Read Sex Object by Jessica Valenti
It’s similar to The Handmaid’s Tale in that it’ll make you want to set the next male you come into contact with on fire, but different in that it’s not a work of fiction it’s real fucking life. *Takes slow, calming breath* Sex Object is a memoir about growing up as a woman in this dumpster fire of a world. Any betch living in NYC dealing with subway trolls—or just
men trolls in general—will fucking love this book. And though the narrative may feel more real for us city betches, literally any person with a womb should read it. It’s v humorous and also way too fucking real. My only advice is to maybe not read this book if you suffer from rage blackouts or before swiping on Bumble.
3. If You Watch Law & Order SVU…
Read Find Her by Lisa Gardner
Betchy co-ed, Flora, gets kidnapped by a psychopathic pervert during a ratchet night out on spring break and the next 472 days of her life is literally every bad thing our mothers ever warned us about. Seven years after she escapes from captivity, Flora is out for fucking blood and is taking down scummy club bros and potential roofie rapists in between vodka sodas at the bar. But then another college coed goes missing and Flora is suspect number one for the crime. Told through alternating perspectives, Flora’s and

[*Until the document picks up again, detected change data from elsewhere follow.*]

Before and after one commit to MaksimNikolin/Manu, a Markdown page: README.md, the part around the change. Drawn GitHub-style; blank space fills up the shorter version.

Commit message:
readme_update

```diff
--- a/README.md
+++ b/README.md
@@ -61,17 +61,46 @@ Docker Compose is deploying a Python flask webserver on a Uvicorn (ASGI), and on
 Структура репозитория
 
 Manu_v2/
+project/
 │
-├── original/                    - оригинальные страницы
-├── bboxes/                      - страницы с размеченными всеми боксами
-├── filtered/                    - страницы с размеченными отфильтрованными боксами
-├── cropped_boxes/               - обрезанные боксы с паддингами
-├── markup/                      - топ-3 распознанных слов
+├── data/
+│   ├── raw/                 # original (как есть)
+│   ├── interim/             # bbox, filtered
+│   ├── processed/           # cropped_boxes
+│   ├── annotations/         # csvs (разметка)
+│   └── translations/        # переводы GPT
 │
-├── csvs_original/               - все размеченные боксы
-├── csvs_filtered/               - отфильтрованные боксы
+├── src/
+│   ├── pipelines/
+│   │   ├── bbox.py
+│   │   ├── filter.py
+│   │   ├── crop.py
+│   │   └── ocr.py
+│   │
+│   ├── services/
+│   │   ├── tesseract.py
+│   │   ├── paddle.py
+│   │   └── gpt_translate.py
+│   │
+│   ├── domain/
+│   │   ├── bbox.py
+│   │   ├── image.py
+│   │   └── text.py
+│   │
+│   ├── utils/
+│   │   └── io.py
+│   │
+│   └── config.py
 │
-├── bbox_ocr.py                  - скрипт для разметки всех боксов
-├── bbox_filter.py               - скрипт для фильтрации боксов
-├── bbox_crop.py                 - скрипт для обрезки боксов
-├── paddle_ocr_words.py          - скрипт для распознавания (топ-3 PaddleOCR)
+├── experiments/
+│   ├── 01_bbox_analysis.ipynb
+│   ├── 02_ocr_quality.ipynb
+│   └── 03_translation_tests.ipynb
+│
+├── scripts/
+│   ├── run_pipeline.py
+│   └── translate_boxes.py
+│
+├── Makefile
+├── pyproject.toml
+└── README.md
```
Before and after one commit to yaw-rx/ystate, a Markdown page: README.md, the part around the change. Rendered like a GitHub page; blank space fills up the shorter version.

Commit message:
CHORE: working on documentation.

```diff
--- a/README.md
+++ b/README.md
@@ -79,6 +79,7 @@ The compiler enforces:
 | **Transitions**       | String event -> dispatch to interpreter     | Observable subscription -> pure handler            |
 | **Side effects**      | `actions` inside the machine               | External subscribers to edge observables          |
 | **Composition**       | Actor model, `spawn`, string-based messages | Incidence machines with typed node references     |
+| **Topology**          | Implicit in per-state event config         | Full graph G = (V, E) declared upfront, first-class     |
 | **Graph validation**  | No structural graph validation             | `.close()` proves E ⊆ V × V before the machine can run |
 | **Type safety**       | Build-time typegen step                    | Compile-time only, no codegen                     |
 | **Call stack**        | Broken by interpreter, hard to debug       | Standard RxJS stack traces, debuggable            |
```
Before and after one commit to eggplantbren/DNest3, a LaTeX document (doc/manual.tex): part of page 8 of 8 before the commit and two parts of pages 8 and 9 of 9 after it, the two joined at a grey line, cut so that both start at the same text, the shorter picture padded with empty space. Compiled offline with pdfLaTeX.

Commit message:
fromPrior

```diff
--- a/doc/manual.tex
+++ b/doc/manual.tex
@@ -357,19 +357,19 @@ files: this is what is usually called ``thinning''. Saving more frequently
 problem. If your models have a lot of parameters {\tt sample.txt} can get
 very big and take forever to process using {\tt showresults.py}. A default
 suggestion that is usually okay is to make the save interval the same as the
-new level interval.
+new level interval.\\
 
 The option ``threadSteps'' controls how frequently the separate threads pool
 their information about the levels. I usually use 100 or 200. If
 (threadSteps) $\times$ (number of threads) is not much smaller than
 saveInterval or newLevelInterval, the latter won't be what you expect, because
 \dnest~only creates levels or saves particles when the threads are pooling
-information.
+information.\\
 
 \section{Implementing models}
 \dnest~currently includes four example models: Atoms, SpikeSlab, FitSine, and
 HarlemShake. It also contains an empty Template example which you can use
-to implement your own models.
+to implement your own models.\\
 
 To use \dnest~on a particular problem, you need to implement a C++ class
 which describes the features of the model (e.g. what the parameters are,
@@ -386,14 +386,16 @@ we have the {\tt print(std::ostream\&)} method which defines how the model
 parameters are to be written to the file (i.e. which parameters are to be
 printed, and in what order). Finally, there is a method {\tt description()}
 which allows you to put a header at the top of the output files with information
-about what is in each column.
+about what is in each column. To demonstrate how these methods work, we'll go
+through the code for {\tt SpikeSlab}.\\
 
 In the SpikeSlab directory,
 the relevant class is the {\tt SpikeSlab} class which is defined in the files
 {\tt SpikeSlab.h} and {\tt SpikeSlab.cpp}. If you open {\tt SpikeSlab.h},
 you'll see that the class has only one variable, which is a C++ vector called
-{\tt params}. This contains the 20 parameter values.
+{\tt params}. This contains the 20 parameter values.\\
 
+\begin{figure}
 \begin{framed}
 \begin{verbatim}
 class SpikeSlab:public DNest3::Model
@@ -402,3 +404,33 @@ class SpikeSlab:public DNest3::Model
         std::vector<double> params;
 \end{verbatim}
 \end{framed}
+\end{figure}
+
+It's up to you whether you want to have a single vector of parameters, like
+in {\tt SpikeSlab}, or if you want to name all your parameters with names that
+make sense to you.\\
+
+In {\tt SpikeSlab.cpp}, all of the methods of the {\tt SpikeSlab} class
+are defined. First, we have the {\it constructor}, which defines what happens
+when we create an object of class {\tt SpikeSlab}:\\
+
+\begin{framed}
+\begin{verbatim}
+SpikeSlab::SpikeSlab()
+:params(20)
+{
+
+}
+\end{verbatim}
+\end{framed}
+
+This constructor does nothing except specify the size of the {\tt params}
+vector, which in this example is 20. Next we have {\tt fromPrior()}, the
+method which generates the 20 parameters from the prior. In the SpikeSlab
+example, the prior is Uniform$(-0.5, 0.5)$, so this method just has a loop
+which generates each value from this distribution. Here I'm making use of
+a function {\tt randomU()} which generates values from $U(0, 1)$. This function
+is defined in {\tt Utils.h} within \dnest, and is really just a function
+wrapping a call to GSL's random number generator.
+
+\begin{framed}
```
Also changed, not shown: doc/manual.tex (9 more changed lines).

wannabe Olivia Benson Detective D.D. Warren’s, the story is real AF, and just as addictive as spending an entire Sunday hungover binge-watching Law & Order: SVU episodes.
4. If You Watch Riverdale…
Read Addicted To You by Krista & Becca Ritchie
If you like watching TV shows with ridiculously pretty people and an even more ridiculous plot lines (Hi) then you have to read Addicted To You. It’s about a bunch of rich hedonistic college kids living their best lives. Think all of the Bughead angsty love but if, like, Veronica was a sex addict and Jughead was an alcoholic. Tell me you don’t want to read that shit. TELL ME.
5. If You Watch Drunk History…
Read It Ended Badly by Jennifer Wright
If you don’t watch Drunk History then I don’t know what you’re doing with your life. There’s nothing that brings me more joy than watching average to semi-famous people get shit-faced and try and teach you a history lesson. Literally nothing. Jesus, I need better hobbies. It Ended Badly is the literary equivalent of the show, minus all the alcohol (though I 100 percent recommend drinking and reading, fucking duh). The book is a collection of nonfiction essays about the worst breakups throughout history and let me just tell you that shit is juicy. You thought Rob and Chyna’s breakup was crazy? Wait until you read about Rome’s Emperor Nero and his breakup with one of his wives. There’s castration, a slave boy, and drag involved—shit is crazy.
6. If You Watch Scream Queens…
Read Final Girls by Riley Sager
I’ve never felt more personally victimized than when I found out Scream Queens would not be coming back for a third season. My responses in my group texts are about to get a whole lot less savage let me just tell you. THANKS, FOX. Thank god there’s Final Girls by Riley Sagar, aka Scream Queens’ campy, horror book equivalent. The book is all about Quincy Carpenter, lone survivor of a horror movie–scale massacre and newest club member of the world’s saddest sorority: the Final Girls. Honestly, I dare you not to read Quincey’s lines in Chanel Oberlin’s voice. Dare you. Anyways, the Final Girls are made up of similar real-life horror movie survivors until each member starts to get murdered. Now Quincy has to annoying shit like relive her past lest she end up next on the killer’s list.
7. If You Watch Are You The One?…
Read I Had A Nice Time & Other Lies by The Betches
Honestly you should read this book if you don’t want to end up on the trashiest island MTV could buy, hooking up with human garbage for potential Instagram likes. Save yourself now and read this book. We’ll give you advice on anything from which dating app will help you meet your husband and which one will likely result in your date wearing your skin as a suit to how to trick your Bumble hookup into being FB official. You’re welcome.